  • Placenta Percreta occurs when the placenta penetrates through the entire uterine wall and attaches to another organ such as the bladder. This is the least common of the three conditions accounting for approximately 5% of all cases.
What Causes Placenta Accreta?
Although no one actually knows what causes it – it can be related to both placenta previa and previous cesarean deliveries. Placenta accreta is present in 5% to 10% of women with placenta previa and the chances of having placenta accrete increases with each c-section – with multiple cesareans being present in over 60% of placenta accreta cases.
Are There Risks For Your Baby?
In most cases premature delivery and subsequent complications are the primary concerns for your baby with bleeding during the third trimester being an indication that there is a possibility that placenta accreta exists.
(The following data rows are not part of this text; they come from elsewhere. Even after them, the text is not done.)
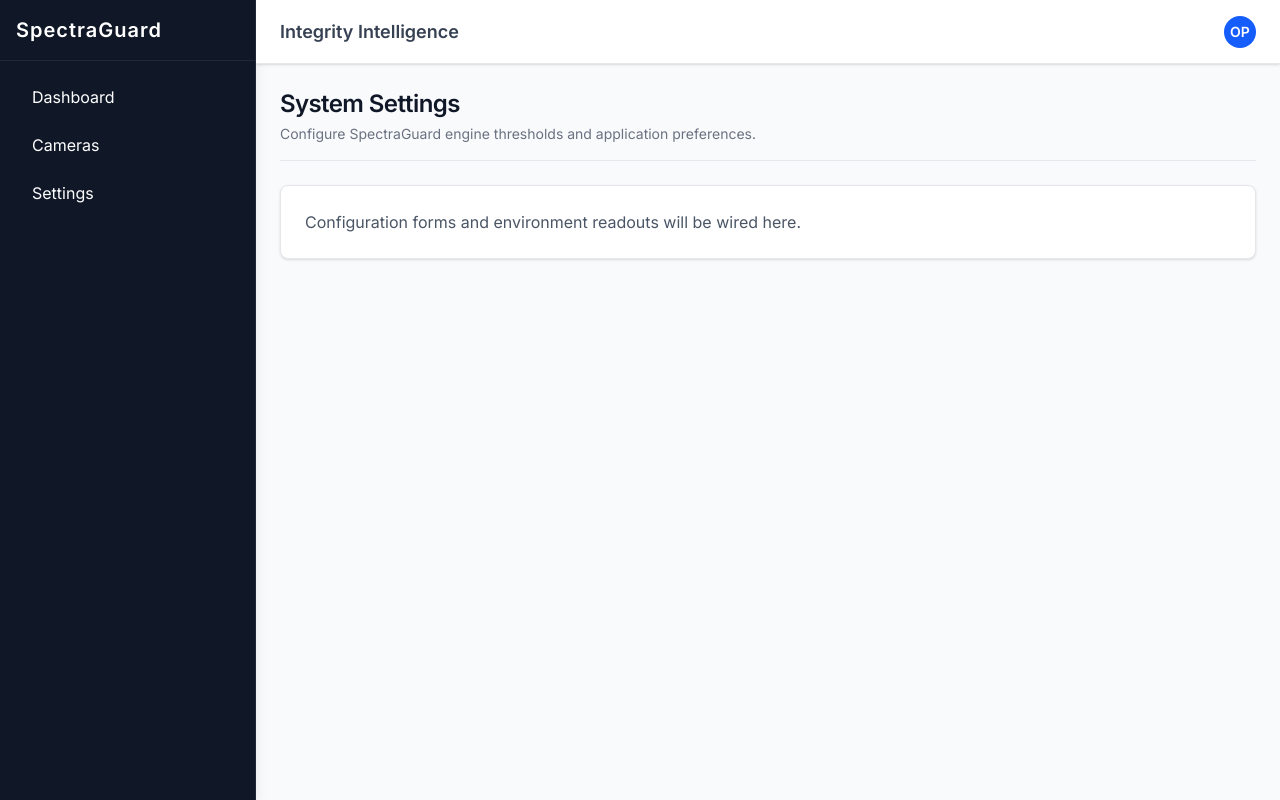
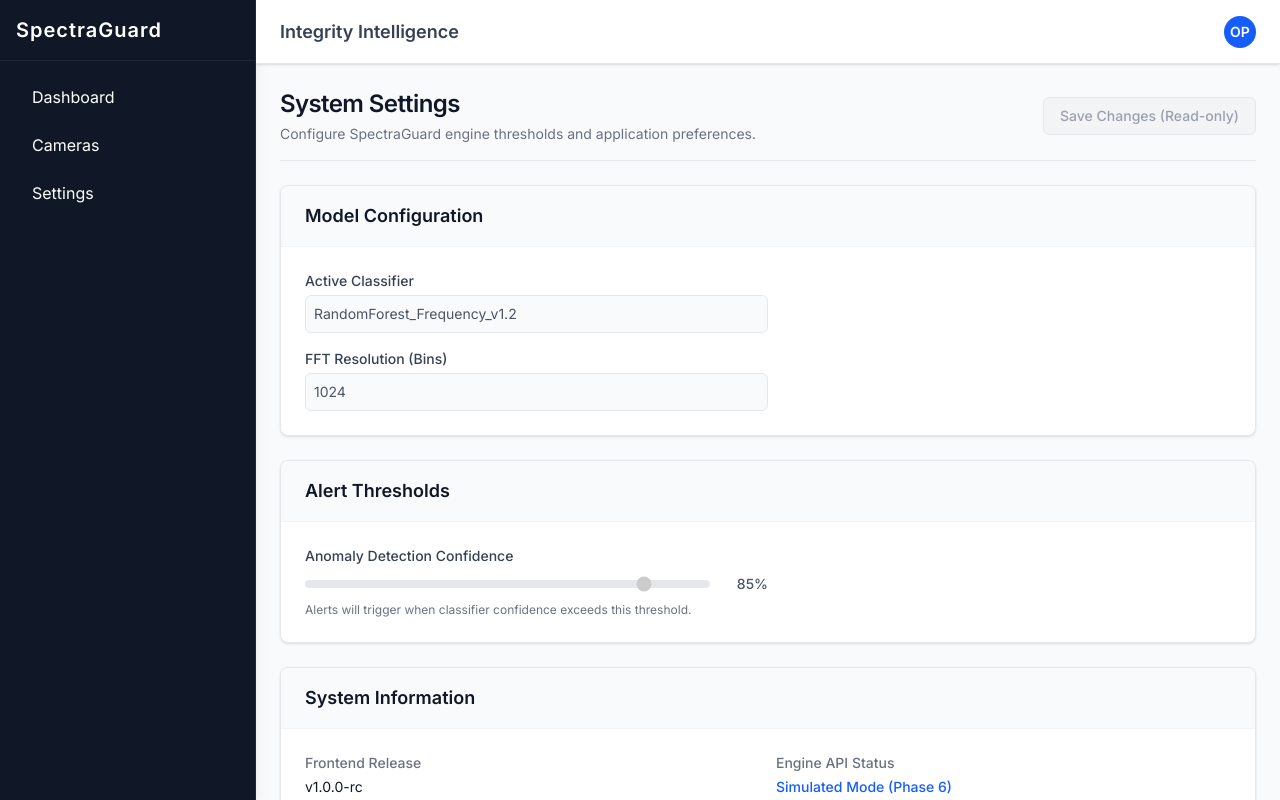
Before and after one commit to lathika-mohan/spectroguard-frontend-refined, a React (Vite) app: page /settings in a window 1280 px wide. Built offline with nearby package versions, Linux system fonts and the light colour scheme.

Commit message:
feat(frontend): P6.7 complete Settings view with read-only state for model configurations and system info

```diff
--- a/src/views/Settings.tsx
+++ b/src/views/Settings.tsx
@@ -6,9 +6,86 @@ export const Settings: React.FC = () => {
     <PageContainer
       title="System Settings"
       description="Configure SpectraGuard engine thresholds and application preferences."
+      actions={
+        <button
+          className="px-4 py-2 bg-gray-100 text-gray-400 rounded-md text-sm font-medium cursor-not-allowed border border-gray-200 transition w-full sm:w-auto"
+          disabled
+          title="Settings are read-only in this environment"
+        >
+          Save Changes (Read-only)
+        </button>
+      }
     >
-      <div className="p-6 bg-white rounded-lg shadow-sm border border-gray-200">
-        <p className="text-gray-600">Configuration forms and environment readouts will be wired here.</p>
+      <div className="space-y-6">
+
+        {/* Model Configuration */}
+        <div className="bg-white rounded-lg shadow-sm border border-gray-200 overflow-hidden">
+          <div className="px-6 py-4 border-b border-gray-100 bg-gray-50">
+            <h3 className="text-lg font-semibold text-gray-900">Model Configuration</h3>
+          </div>
+          <div className="p-6 space-y-4">
+            <div>
+              <label className="block text-sm font-medium text-gray-700 mb-1">Active Classifier</label>
+              <input
+                type="text"
+                disabled
+                value="RandomForest_Frequency_v1.2"
+                className="w-full sm:w-1/2 p-2 bg-gray-50 border border-gray-200 rounded-md text-gray-600 text-sm"
+              />
+            </div>
+            <div>
+              <label className="block text-sm font-medium text-gray-700 mb-1">FFT Resolution (Bins)</label>
+              <input
+                type="text"
+                disabled
+                value="1024"
+                className="w-full sm:w-1/2 p-2 bg-gray-50 border border-gray-200 rounded-md text-gray-600 text-sm"
+              />
+            </div>
+          </div>
+        </div>
+
+        {/* Alert Thresholds */}
+        <div className="bg-white rounded-lg shadow-sm border border-gray-200 overflow-hidden">
+          <div className="px-6 py-4 border-b border-gray-100 bg-gray-50">
+            <h3 className="text-lg font-semibold text-gray-900">Alert Thresholds</h3>
+          </div>
+          <div className="p-6 space-y-4">
+            <div>
+              <label className="block text-sm font-medium text-gray-700 mb-2">Anomaly Detection Confidence</label>
+              <div className="flex items-center space-x-4 w-full sm:w-1/2">
+                <input
+                  type="range"
+                  disabled
+                  min="0"
+                  max="100"
+                  value="85"
+                  className="w-full h-2 bg-gray-200 rounded-lg appearance-none cursor-not-allowed"
+                />
+                <span className="text-sm font-medium text-gray-600 w-12 text-right">85%</span>
+              </div>
+              <p className="mt-2 text-xs text-gray-500">Alerts will trigger when classifier confidence exceeds this threshold.</p>
+            </div>
+          </div>
+        </div>
+
+        {/* System Info */}
+        <div className="bg-white rounded-lg shadow-sm border border-gray-200 overflow-hidden">
+          <div className="px-6 py-4 border-b border-gray-100 bg-gray-50">
+            <h3 className="text-lg font-semibold text-gray-900">System Information</h3>
+          </div>
+          <div className="p-6 grid grid-cols-1 sm:grid-cols-2 gap-4">
+            <div>
+              <p className="text-sm font-medium text-gray-500">Frontend Release</p>
+              <p className="text-sm text-gray-900 mt-1">v1.0.0-rc</p>
+            </div>
+            <div>
+              <p className="text-sm font-medium text-gray-500">Engine API Status</p>
+              <p className="text-sm text-blue-600 font-medium mt-1">Simulated Mode (Phase 6)</p>
+            </div>
+          </div>
+        </div>
+
       </div>
     </PageContainer>
   );
```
There are however risks which you may face if you have this complication. The main concern is hemorrhaging during manual attempts to detach the placenta. Severe hemorrhaging can be life threatening. Other concerns involve damage to the uterus or other organs during removal of the placenta. Hysterectomy is a common intervention, but as I am sure you know this results in the to conceive.
What is the Best Treatment For Placenta Accreta?
Unfortunately there is nothing which can be done to prevent it and there is little that can be done for treatment once placenta accreta has been diagnosed. If you have been diagnosed with placenta accreta your healthcare provider will monitor your pregnancy with the intent of scheduling a delivery and using a surgery that may spare the uterus. You should discuss this option with your healthcare provider should you choose to have more children down the line. Unfortunately, placenta accreta may be severe enough that a hysterectomy may be needed. Again, it is important to discuss surgical options with your healthcare provider
Placenta Accreta

Please note: The information provided on this website is not intended to and do not constitute professional medical advice, diagnosis, or treatment. Always seek the advice of your physician or other qualified health provider with any questions you may have regarding a medical condition. Never disregard professional medical advice or delay in seeking it because of something you have read on this website.